Your behavior appears to be a little unusual. Please verify that you are not a bot.

Russia Turns off Data from IGS GPS Tracking Stations

June 2, 2014  - By

As announced by Russian Deputy Prime Minister Dmitry Rogozin on May 13, 2014, GPS tracking stations co-sponsored by U.S. interests have stopped making their data available to scientists and others.

The tap on the flow of data from 11 stations was turned off starting on May 31. The data flow included hourly and daily data files from the stations as well as the real-time flow of data over the Internet.

In an item entitled “On Execution of the Instructions of the Government of the Russian Federation,” the website of Roscosmos, the Russian Space Agency, reported:

“In accordance with the instructions of the Government of the Russian Federation, the Russian Space Agency in conjunction with the Federal Agency scientific organizations on June 1, 2014, implemented measures to avoid the use of information from the global seismographic network stations operating on the signals of the GPS system and located in the Russian Federation, for purposes not covered by existing agreements, including military uses.” (As translated by Google Translate.)

It should be pointed out that none of the affected stations contribute to the day-to-day running of GPS; that is, they are not part of the GPS command and control network. They are stations participating in the work of the International GNSS Service, which provides data and products to scientists and other researchers for different purposes including geodesy, geodynamics, orbital mechanics, and atmospheric studies.
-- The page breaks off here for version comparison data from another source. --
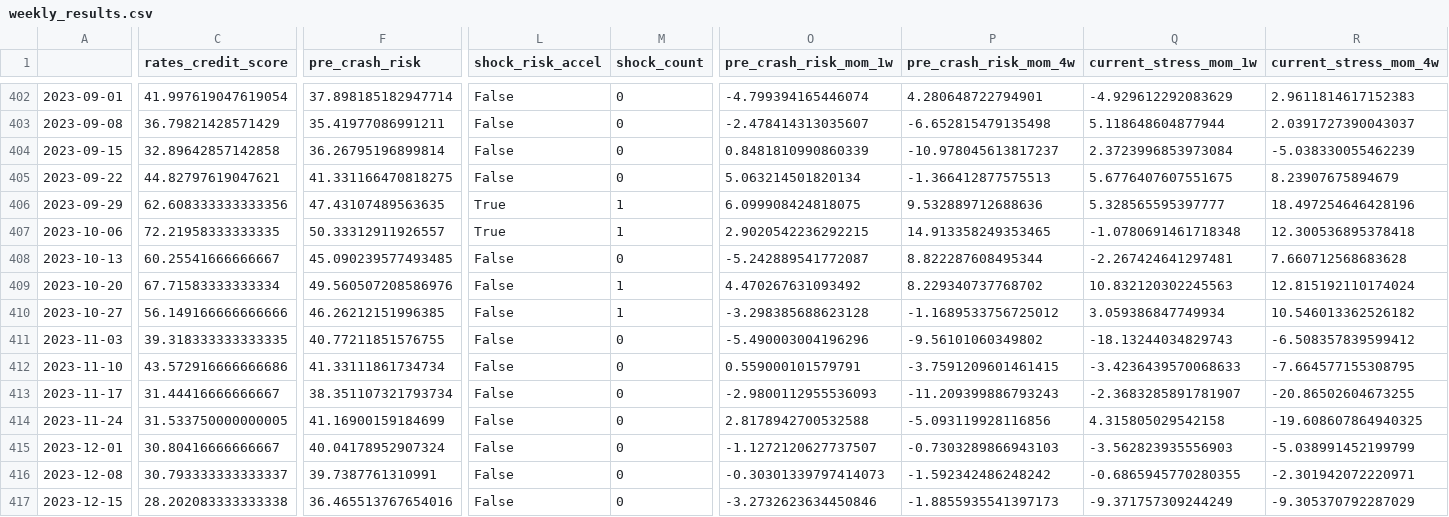
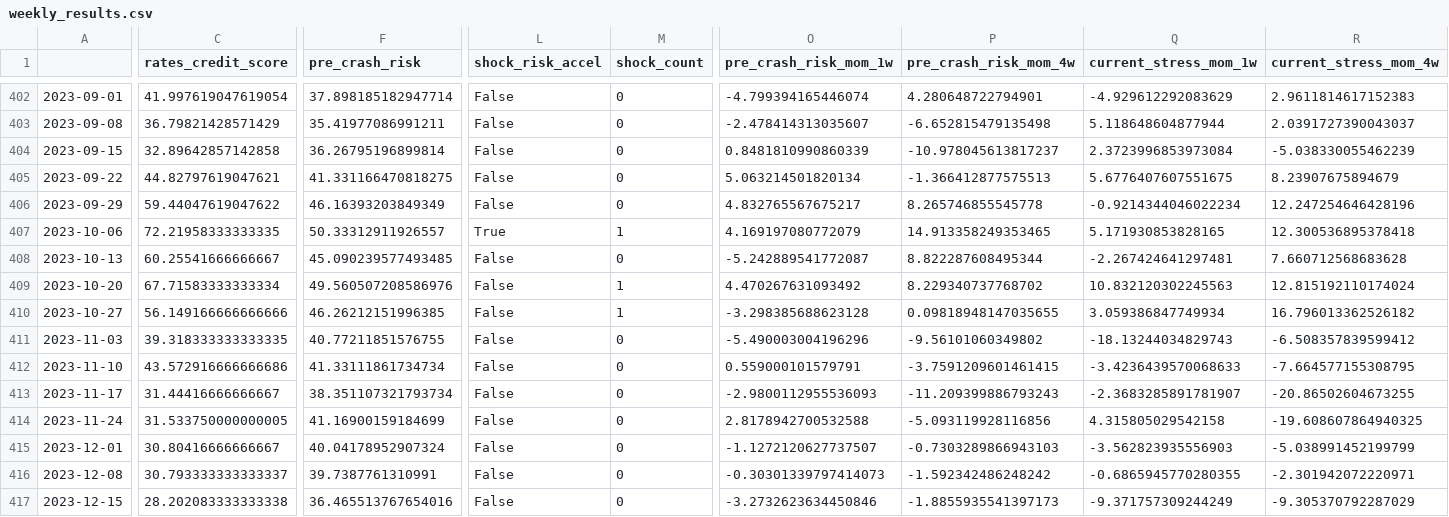
Before and after one commit to subin001893-cmyk/stock-scanner-results, a CSV file: latest/weekly_results.csv, drawn as a sheet; only a part is shown, gaps mark what is left out; the diff covers the shown part only; the diff names each change by its address in the sheet, - before the commit and + after, or states it on an @@ line.

```diff
--- a/latest/weekly_results.csv
+++ b/latest/weekly_results.csv
-C406 (rates_credit_score): 62.608333333333356
+C406 (rates_credit_score): 59.44047619047622
-F406 (pre_crash_risk): 47.43107489563635
+F406 (pre_crash_risk): 46.16393203849349
-L406 (shock_risk_accel): True
+L406 (shock_risk_accel): False
-M406 (shock_count): 1
+M406 (shock_count): 0
-O406 (pre_crash_risk_mom_1w): 6.099908424818075
+O406 (pre_crash_risk_mom_1w): 4.832765567675217
-P406 (pre_crash_risk_mom_4w): 9.532889712688636
+P406 (pre_crash_risk_mom_4w): 8.265746855545778
-Q406 (current_stress_mom_1w): 5.328565595397777
+Q406 (current_stress_mom_1w): -0.9214344046022234
-R406 (current_stress_mom_4w): 18.497254646428196
+R406 (current_stress_mom_4w): 12.247254646428196
-O407 (pre_crash_risk_mom_1w): 2.9020542236292215
+O407 (pre_crash_risk_mom_1w): 4.169197080772079
-Q407 (current_stress_mom_1w): -1.0780691461718348
+Q407 (current_stress_mom_1w): 5.171930853828165
-P410 (pre_crash_risk_mom_4w): -1.1689533756725012
+P410 (pre_crash_risk_mom_4w): 0.09818948147035655
-R410 (current_stress_mom_4w): 10.546013362526182
+R410 (current_stress_mom_4w): 16.796013362526182
```
Also changed, not shown: 1 edited cell elsewhere in this file, latest/fred_macro_weekly.csv, 5 other files.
It is believed that the Russian move is a tit-for-tat exercise in response to sanctions by western countries following recent events in Ukraine. However, the Russians say that the action was initiated by the refusal of the U.S. to enter into negotiations on the placement of Russian-operated GLONASS tracking stations on U.S. territory. Russia wishes to expand its global network of differential correction and monitoring stations, which could conceivably be also used to supply data for GLONASS command and control purposes.

What isn’t widely known is that Roscosmos already uses sites on U.S. territory for monitoring the availability and health of the GLONASS satellites as the map below clearly shows.
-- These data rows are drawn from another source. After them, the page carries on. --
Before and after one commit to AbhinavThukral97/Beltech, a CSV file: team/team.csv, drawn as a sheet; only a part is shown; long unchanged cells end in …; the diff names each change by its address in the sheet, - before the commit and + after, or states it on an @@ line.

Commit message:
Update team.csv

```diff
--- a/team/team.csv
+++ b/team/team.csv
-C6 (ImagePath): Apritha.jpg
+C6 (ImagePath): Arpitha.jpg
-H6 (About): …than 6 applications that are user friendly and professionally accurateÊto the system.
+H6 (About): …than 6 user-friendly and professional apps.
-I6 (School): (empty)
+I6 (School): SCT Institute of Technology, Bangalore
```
About the Author: Richard B. Langley

Richard B. Langley is a professor in the Department of Geodesy and Geomatics Engineering at the University of New Brunswick (UNB) in Fredericton, Canada, where he has been teaching and conducting research since 1981. He has a B.Sc. in applied physics from the University of Waterloo and a Ph.D. in experimental space science from York University, Toronto. He spent two years at MIT as a postdoctoral fellow, researching geodetic applications of lunar laser ranging and VLBI. For work in VLBI, he shared two NASA Group Achievement Awards. Professor Langley has worked extensively with the Global Positioning System. He has been active in the development of GPS error models since the early 1980s and is a co-author of the venerable “Guide to GPS Positioning” and a columnist and contributing editor of GPS World magazine. His research team is currently working on a number of GPS-related projects, including the study of atmospheric effects on wide-area augmentation systems, the adaptation of techniques for spaceborne GPS, and the development of GPS-based systems for machine control and deformation monitoring. Professor Langley is a collaborator in UNB’s Canadian High Arctic Ionospheric Network project and is the principal investigator for the GPS instrument on the Canadian CASSIOPE research satellite now in orbit. Professor Langley is a fellow of The Institute of Navigation (ION), the Royal Institute of Navigation, and the International Association of Geodesy. He shared the ION 2003 Burka Award with Don Kim and received the ION’s Johannes Kepler Award in 2007.

Comments are currently closed.